Watching Sunday Mass – from my kitchen?

On a recent Sunday, I was able to experience Mass at the Church of the Nativity in Timonium although I was hundreds of miles away in Florida.


My Maryland friends, Debbie and Shawn, who were visiting my beach house, described how dynamic is their Church of the Nativity, with its contemporary format, band music and homilies that effectively and interestingly tie in readings to modern life.

After Debbie described her parish’s live Catholic Mass on the Internet, we decided to watch one of the broadcasts together – with my Dachschund puppy “attending” church with me!

We had just gobbled plates of cheesy scrambled eggs and fresh vegetables and drank vanilla-flavored coffee before sitting at my kitchen counter on yellow barstools to watch Mass. (Wait, can they see us???) I lit a candle for effect as we watched Father Michael White, pastor, speak on “Life With Family: Week 2” within an ongoing series. My takeaway quote was, “No one should underestimate simple kindness or daily thoughtfulness.”

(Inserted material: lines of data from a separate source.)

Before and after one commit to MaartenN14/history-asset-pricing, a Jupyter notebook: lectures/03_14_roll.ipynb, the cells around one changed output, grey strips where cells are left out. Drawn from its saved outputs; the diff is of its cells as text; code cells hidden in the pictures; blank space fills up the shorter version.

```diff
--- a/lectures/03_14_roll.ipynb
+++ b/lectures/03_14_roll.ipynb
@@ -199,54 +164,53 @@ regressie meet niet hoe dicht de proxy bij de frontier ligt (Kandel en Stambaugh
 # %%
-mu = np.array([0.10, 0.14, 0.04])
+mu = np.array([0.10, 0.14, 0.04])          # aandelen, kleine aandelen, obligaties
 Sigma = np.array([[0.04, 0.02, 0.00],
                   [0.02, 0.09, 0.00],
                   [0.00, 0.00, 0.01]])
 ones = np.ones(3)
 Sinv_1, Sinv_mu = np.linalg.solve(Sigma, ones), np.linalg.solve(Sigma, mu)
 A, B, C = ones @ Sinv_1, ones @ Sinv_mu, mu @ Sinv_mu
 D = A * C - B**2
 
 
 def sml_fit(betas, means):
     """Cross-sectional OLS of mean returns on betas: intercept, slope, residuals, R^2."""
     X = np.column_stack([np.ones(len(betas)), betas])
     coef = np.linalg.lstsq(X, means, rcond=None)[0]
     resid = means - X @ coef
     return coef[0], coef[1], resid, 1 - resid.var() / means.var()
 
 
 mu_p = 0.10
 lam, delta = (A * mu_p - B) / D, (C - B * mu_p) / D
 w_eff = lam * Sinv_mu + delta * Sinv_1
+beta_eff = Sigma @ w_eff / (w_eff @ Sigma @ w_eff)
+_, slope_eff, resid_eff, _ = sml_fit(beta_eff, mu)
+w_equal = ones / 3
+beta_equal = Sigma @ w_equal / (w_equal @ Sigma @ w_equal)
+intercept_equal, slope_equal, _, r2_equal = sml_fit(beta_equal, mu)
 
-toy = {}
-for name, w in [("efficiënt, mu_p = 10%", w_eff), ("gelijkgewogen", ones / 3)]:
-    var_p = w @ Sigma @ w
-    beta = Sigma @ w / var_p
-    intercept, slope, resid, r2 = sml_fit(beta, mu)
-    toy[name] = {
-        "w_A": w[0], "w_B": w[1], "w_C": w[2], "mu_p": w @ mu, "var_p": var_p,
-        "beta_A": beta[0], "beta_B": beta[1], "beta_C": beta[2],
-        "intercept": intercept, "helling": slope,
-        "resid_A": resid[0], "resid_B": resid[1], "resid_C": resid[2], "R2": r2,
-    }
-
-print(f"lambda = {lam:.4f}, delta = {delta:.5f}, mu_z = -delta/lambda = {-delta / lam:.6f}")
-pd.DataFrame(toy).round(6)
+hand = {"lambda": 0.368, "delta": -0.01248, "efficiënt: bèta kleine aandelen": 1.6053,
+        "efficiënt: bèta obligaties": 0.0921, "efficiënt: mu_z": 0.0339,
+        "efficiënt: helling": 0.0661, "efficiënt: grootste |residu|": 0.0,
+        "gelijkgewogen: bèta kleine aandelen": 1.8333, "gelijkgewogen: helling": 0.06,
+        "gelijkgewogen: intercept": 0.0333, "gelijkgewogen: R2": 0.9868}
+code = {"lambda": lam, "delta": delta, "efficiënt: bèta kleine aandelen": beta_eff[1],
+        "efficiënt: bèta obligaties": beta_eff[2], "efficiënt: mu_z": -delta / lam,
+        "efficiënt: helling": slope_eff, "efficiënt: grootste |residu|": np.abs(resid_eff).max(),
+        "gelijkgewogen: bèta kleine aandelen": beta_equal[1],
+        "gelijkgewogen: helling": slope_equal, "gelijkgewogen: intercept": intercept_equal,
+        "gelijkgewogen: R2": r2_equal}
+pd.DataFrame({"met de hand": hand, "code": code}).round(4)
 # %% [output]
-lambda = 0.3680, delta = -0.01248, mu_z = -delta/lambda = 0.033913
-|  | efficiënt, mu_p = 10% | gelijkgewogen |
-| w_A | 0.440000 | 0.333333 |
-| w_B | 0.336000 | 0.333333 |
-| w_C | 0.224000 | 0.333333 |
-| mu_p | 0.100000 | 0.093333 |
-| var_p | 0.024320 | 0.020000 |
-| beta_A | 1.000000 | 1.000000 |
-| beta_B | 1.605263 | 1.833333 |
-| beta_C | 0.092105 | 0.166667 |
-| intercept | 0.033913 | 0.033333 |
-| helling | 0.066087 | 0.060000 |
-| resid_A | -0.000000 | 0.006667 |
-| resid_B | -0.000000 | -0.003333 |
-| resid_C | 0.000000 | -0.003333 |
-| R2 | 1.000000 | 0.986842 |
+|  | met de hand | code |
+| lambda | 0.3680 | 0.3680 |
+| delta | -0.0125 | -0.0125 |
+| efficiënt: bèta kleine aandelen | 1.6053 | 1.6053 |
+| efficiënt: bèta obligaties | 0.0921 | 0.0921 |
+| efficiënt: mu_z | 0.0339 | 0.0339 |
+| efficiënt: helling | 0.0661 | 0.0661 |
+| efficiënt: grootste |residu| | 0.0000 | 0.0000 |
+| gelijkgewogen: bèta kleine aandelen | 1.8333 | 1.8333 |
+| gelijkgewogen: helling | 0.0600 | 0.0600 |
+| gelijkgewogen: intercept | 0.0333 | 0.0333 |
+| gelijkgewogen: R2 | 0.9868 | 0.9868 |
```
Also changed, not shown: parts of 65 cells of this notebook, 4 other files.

After listening to the fantastic music of Nativity’s band at the front of their newly constructed building, we were able to follow along with the readings and Gospel as words marched across the computer monitor, as they do on a large screen inside the church for those physically present. Debbie and I held hands during the Our Father and hugged during the sign of peace.

The parish even has a mobile app so people “can take Nativity wherever you are,” says its website. “We aim to be a church that people who don’t like church … like! Our strategy is to creatively reach out to disconnected Catholics … with a fresh and relevant presentation of the life-changing message of the Gospel.”

Of course, watching Mass over the Internet is not a substitute for our weekly obligation as Catholics to attend in person. The online Masses which Nativity offers, however, can benefit the sick or homebound — including my 86-year-old wheelchair-confined Italian mother who lives at College Manor Assisted Living in Lutherville. She is a devout Catholic who greatly misses attending church. However, as the College Manor staff streams Nativity’s weekly Mass into the activities room, Mamma Gina faithfully attends. A eucharistic minister from Nativity distributes Communion to the residents. What a win-win situation for them!

After the hour, I felt completely and soulfully satisfied, but there was the obvious missing – the Eucharist – the most vital component of Mass.

As Father White concluded, “The Mass is ended. Go in peace,” I almost expected him to add … “and now go clean up your kitchen. ” (Wait, can he see it?)

Several parishes in the Archdiocese of Baltimore broadcast their Masses.  Click here for more information.  Also, for weekly “featured homilies” in the Archdiocese of Baltimore, click here.  And to listen to local Catholic podcasts and other programs, click here.


Suzanna Molino Singleton

Suzanna Molino Singleton

Suzanna Molino Singleton is a native Baltimorean and parishioner of St. Leo Church in Little Italy. A former staff correspondent for the Catholic Review, she launched her "Snippets of Faith" blog for the Catholic Review in June 2018. Suzanna is the creator of a weekly e-column, SNIPPETS Inspiration (since 2006), and the author of seven books, including Baltimore’s Little Italy: Heritage and History of The Neighborhood. Email Suzanna at